Brian Saylor, PhD, MPH
Beth Sirles, PhD
Curtis Lomas, BS
Kate Heitkamp, BS
Stacy L. Smith, MFA
Sanna Doucette, BA

 

The Division of Public Assistance commissioned the Institute for Health Studies to carry out an evaluation of the Alaska Temporary Assistance Program. This evaluation is made up of two phases: the Leaver Study and the Long-Term Recipient Study.

 

The Leaver Study, completed in February 2001, examined the characteristics and status of Alaskans who left Alaska's welfare rolls after the July 1997 implementation of the Alaska Temporary Assistance program, Alaska's version of the federal Temporary Assistance for Needy Families (TANF) program. Studies of this type are underway in many of the states. In general, leaver studies are designed to document the outcomes of families that left the welfare rolls after the states' implementation of welfare reform.

 

Division of Public Assistance data show that both the Temporary Assistance rolls and the Temporary Assistance budgets have been shrinking since the Fiscal Year 1998 implementation of welfare reform in Alaska. The change to the "welfare-to-work" policy underlying Alaska's welfare reform efforts is generally recognized as a good public policy properly implemented. There is agreement, even among Temporary Assistance beneficiaries, that work is better than welfare.
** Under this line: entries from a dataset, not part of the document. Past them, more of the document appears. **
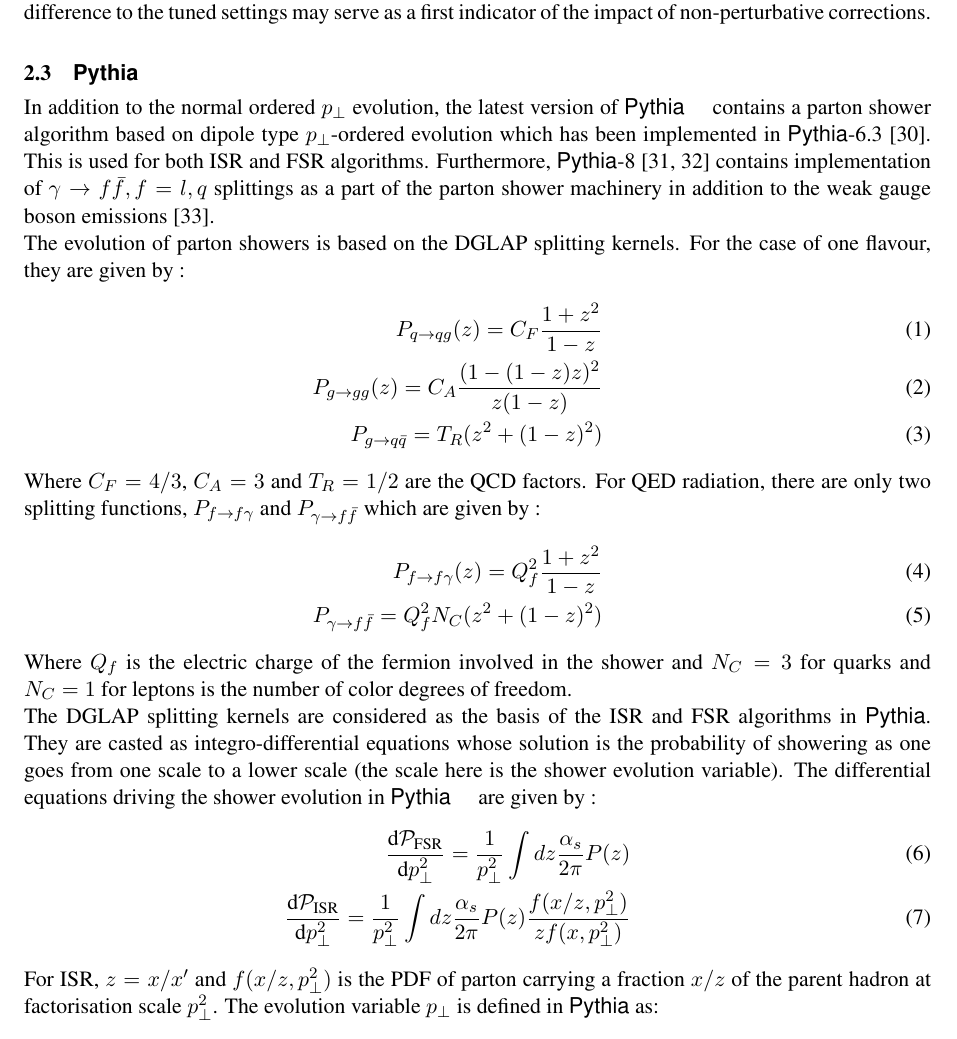
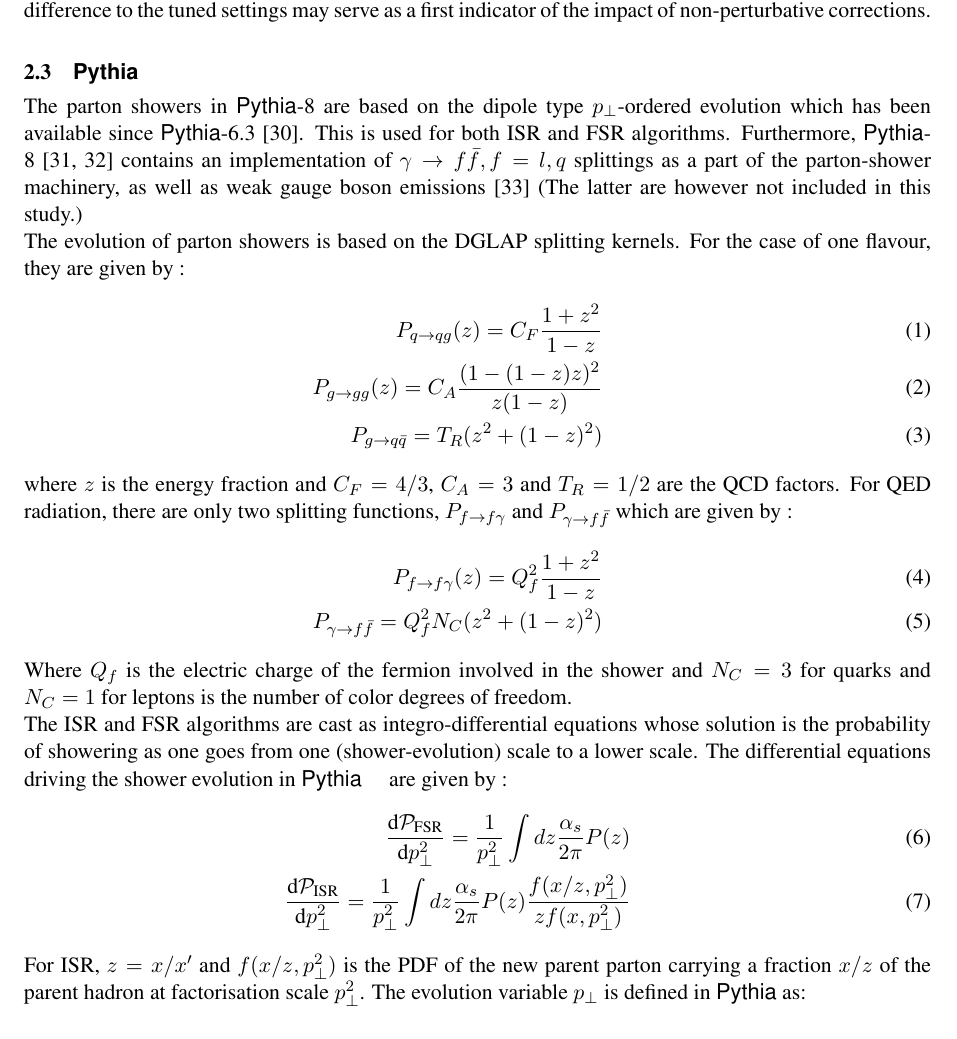
Before and after one commit to simonplaetzer/LH-shower-uncertainties, a LaTeX document (text/psuncertainties_main.tex, which reads text/psuncertainties_tools.tex): part of page 2 of 10, cut so that both start at the same text. Compiled offline with pdfLaTeX.

Commit message:
Update psuncertainties_tools.tex

```diff
--- a/text/psuncertainties_tools.tex
+++ b/text/psuncertainties_tools.tex
@@ -41,12 +41,12 @@ as a first indicator of the impact of non-perturbative corrections.
 
 \subsection{\Pythia}
 \label{sec:psunc:tools:pythia}
-In addition to the normal ordered $p_\perp$ evolution, the latest version of \Pythia \quad
-contains a parton shower algorithm based on dipole type $p_\perp$-ordered evolution
-which has been implemented in \Pythia-6.3 \cite{Sjostrand:2004ef}. This is used for both
-ISR and FSR algorithms. Furthermore, \Pythia-8 \cite{Sjostrand:2007gs,Sjostrand:2014zea}
-contains implementation of $\gamma \to f \bar{f}, f=l,q$ splittings as a part of the
-parton shower machinery in addition to the weak gauge boson emissions \cite{Christiansen:2014kba}. \\
+The parton showers in \Pythia-8 are based on the dipole type $p_\perp$-ordered
+evolution which has been available since \Pythia-6.3 \cite{Sjostrand:2004ef}.
+This is used for both ISR and FSR algorithms. Furthermore, \Pythia-8 \cite{Sjostrand:2007gs,Sjostrand:2014zea}
+contains an implementation of $\gamma \to f \bar{f}, f = l,q$ splittings
+as a part of the parton-shower machinery, as well as weak gauge boson emissions \cite{Christiansen:2014kba}
+(The latter are however not included in this study.) \\
 The evolution of parton showers is based on the DGLAP splitting kernels. For the case of one flavour, they are
 given by :
 \begin{eqnarray}
@@ -54,7 +54,8 @@ given by :
  P_{g \to g g} (z) = C_A \frac{(1 - (1 - z) z)^2}{z (1-z)} \\
  P_{g \to q \bar{q}} = T_R (z^2 + (1 - z)^2)
 \end{eqnarray}
-Where $C_F = 4/3$, $C_A = 3$ and $T_R=1/2$ are the QCD factors. For QED radiation, there are only
+where $z$ is the energy fraction and $C_F = 4/3$, $C_A = 3$
+and $T_R=1/2$ are the QCD factors. For QED radiation, there are only
 two splitting functions, $P_{f\to f \gamma} \text{ and } P_{\gamma \to f\bar{f}}$ which are given by :
 \begin{eqnarray}
  P_{f \to f \gamma} (z) = Q_f^2 \frac{1 + z^2}{1 - z} \\
@@ -63,17 +64,16 @@ two splitting functions, $P_{f\to f \gamma} \text{ and } P_{\gamma \to f\bar{f}}
 Where $Q_f$ is the electric charge of the fermion involved in the shower
 and $N_C = 3$ for quarks and $N_C=1$ for leptons is the number of color degrees
 of freedom. \\
-The DGLAP splitting kernels are considered as the basis of the ISR and FSR algorithms
-in \Pythia. They are casted as integro-differential equations whose solution
-is the probability of showering as one goes from one scale to a lower scale (the scale here
-is the shower evolution variable). The differential equations driving the shower evolution
+The ISR and FSR algorithms are cast as integro-differential equations whose solution
+is the probability of showering as one goes from one (shower-evolution) scale to a lower scale.
+The differential equations driving the shower evolution
 in \Pythia \quad are given by :
 \begin{eqnarray}
  \frac{\text{d} \mathcal{P}_{\text{FSR}}}{\text{d} p_\perp^2} = \frac{1}{p_\perp^2} \int dz \frac{\alpha_s}{2 \pi} P(z) \\
  \frac{\text{d} \mathcal{P}_{\text{ISR}}}{\text{d} p_\perp^2} = \frac{1}{p_\perp^2} \int dz \frac{\alpha_s}{2 \pi} P(z)
  \frac{f(x/z,p_\perp^2)}{z f(x,p_\perp^2)}
 \end{eqnarray}
-For ISR, $z=x/x'$ and $f(x/z,p_\perp^2)$ is the PDF of parton carrying a fraction $x/z$
+For ISR, $z=x/x'$ and $f(x/z,p_\perp^2)$ is the PDF of the new parent parton carrying a fraction $x/z$
 of the parent hadron at factorisation scale $p_\perp^2$. The evolution variable $p_\perp$ is defined in
 \Pythia as:
 \begin{eqnarray}
```
Also changed, not shown: text/psuncertainties_tools.tex (12 more changed lines).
Many former Temporary Assistance recipients are now part of the workforce and appear to be successfully replacing benefits with earnings. They credit the caseworkers of the Division of Public Assistance and its affiliated agencies for helping them make the transition to independence.

 

The final ATAP Leaver Study report is available in pdf format: Reaching for Independence: A Study of Families that Have Left the Alaska temporary Assistance Program (602 KB, pdf)